Notice we did not say hot/cold in the previous sentence.  The overall housing market is still very vibrant.  Let’s take housing inventory as a marker.  “Inventory” is the economic term to identify how long it takes to sell a home at the current pace of sales once a home becomes available.  A low inventory means it is a seller’s market and usually drives up prices.  Conversely a higher inventory means lesser demand and leans toward favoring the buyer.  Economists agree that six months is equilibrium not favoring either buyer or seller.

The hot spots in the Austin metro during August?  Hutto (1.5 months) … Round Rock (2 months) and Manor (2.2 months).  A seller in those areas could easily get quick, multiple offers – probably above the asking price.

However, there are certain suburbs in the Austin metro where homes are staying on the market for twice as long before a sale is consummated as those listed above.  In August, the inventory of homes for sale in Lakeway (4.4 months) … Leander (4.3 months) and San Marcos (3.8 months).  Quite a discrepancy when you look at the suburbs in the previous paragraph.

But let’s keep this in perspective.  Four months inventory is still a hot market, especially when you consider equilibrium is six months.  In fact, across the entire Austin area the average time a home stayed on market before selling was 46 days – and that hasn’t changed much recently.  So, this isn’t something about which we need to sound an alarm.

However it does bear watching as you try to assess what is happening now as it might affect future trends.  Especially in certain suburbs.  Watching is the word.  Just being aware.



Speaking of the Austin Board of Realtors (ABoR), a simmering internal Realtor community squabble vaulted into the public arena this week with a lawsuit filed by two megaRealtor members against ABoR.  Cord Shiflet and Brian Talley are accusing ABoR of violating its own bylaws.  One underlying issue:  a possible merger with the San Antonio Board.
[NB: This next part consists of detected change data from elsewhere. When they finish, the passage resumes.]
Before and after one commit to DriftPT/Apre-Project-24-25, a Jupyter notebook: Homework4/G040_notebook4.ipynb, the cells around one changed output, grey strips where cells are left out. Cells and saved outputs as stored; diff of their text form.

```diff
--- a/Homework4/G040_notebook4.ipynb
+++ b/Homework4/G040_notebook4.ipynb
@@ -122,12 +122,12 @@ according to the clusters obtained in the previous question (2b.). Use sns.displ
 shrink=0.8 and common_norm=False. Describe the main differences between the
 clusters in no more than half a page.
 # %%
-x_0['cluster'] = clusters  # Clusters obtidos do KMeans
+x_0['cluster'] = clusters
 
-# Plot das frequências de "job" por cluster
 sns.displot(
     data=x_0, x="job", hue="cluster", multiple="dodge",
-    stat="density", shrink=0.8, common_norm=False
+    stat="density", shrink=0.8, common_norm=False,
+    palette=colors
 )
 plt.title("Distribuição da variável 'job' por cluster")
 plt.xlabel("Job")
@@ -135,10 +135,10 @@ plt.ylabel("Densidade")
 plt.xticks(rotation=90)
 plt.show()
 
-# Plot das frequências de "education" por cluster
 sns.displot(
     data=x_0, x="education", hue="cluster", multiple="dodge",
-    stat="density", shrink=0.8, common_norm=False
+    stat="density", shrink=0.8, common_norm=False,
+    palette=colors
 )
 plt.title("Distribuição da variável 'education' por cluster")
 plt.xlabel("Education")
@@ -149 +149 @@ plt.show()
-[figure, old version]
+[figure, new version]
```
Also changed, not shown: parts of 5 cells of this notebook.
With the USCongress working on a 6month deadline for immigration action, what does this mean for workers in Texas?  The immigrants falling under the Deferred Action for Childhood Arrivals (DACA) are sometimes called Dreamers.  And 124,300 of these live in Texas.  They are legal now, but their work visas will expire March 5, 2018.  What then?  Texas economist Ray Perryman brings this national debate close to home.

Dreamers are individuals who entered the US as children and have been allowed to remain for school or work.  If Congress fails to act by the expiration date of their visas, they will be subject to deportation.  As it now stands, the DACA solution is being discussed as part of a larger immigration debate, including what to do with undocumented workers.

About this larger picture, Perryman said “our analysis indicates there are more than 250,000 undocumented construction workers in Texas, with roughly one-third of them in the Houston area.  Many of these workers are highly skilled; they represent about 30% of the states construction labor force, with no replacements readily available.”

You can see where he is going with this.  “Given that construction crews travel to needed areas, Houston and the Gulf Coast could easily face a shortage of 100,000 150,000 or more workers for the efforts to rebuild homes, businesses and infrastructure,” said Perryman.  He’s referring to Hurricane Harvey’s damage.

“As fears of deportation rise, it becomes increasingly difficult to access this critical resource,” Perryman stated.  “The DACA decision heightens this anxiety and complicates the recovery.”

It will be interesting to see how this economic factor impacts the votes of the Texas Congressional delegation during the upcoming highly-charged immigration debate.



Dr. Louis Overholster says he’d like to see this notice on the reader board at the Austin Convention Center:  “Procrastinators Conference Postponed.”


Click below for formatted print version:

Download “Neal Spelce Austin Letter 9.22.17” Austin-Letter-2017-09-22.pdf – Downloaded 96 times – 243 KB




Leave Reply

You must be logged in to post a comment.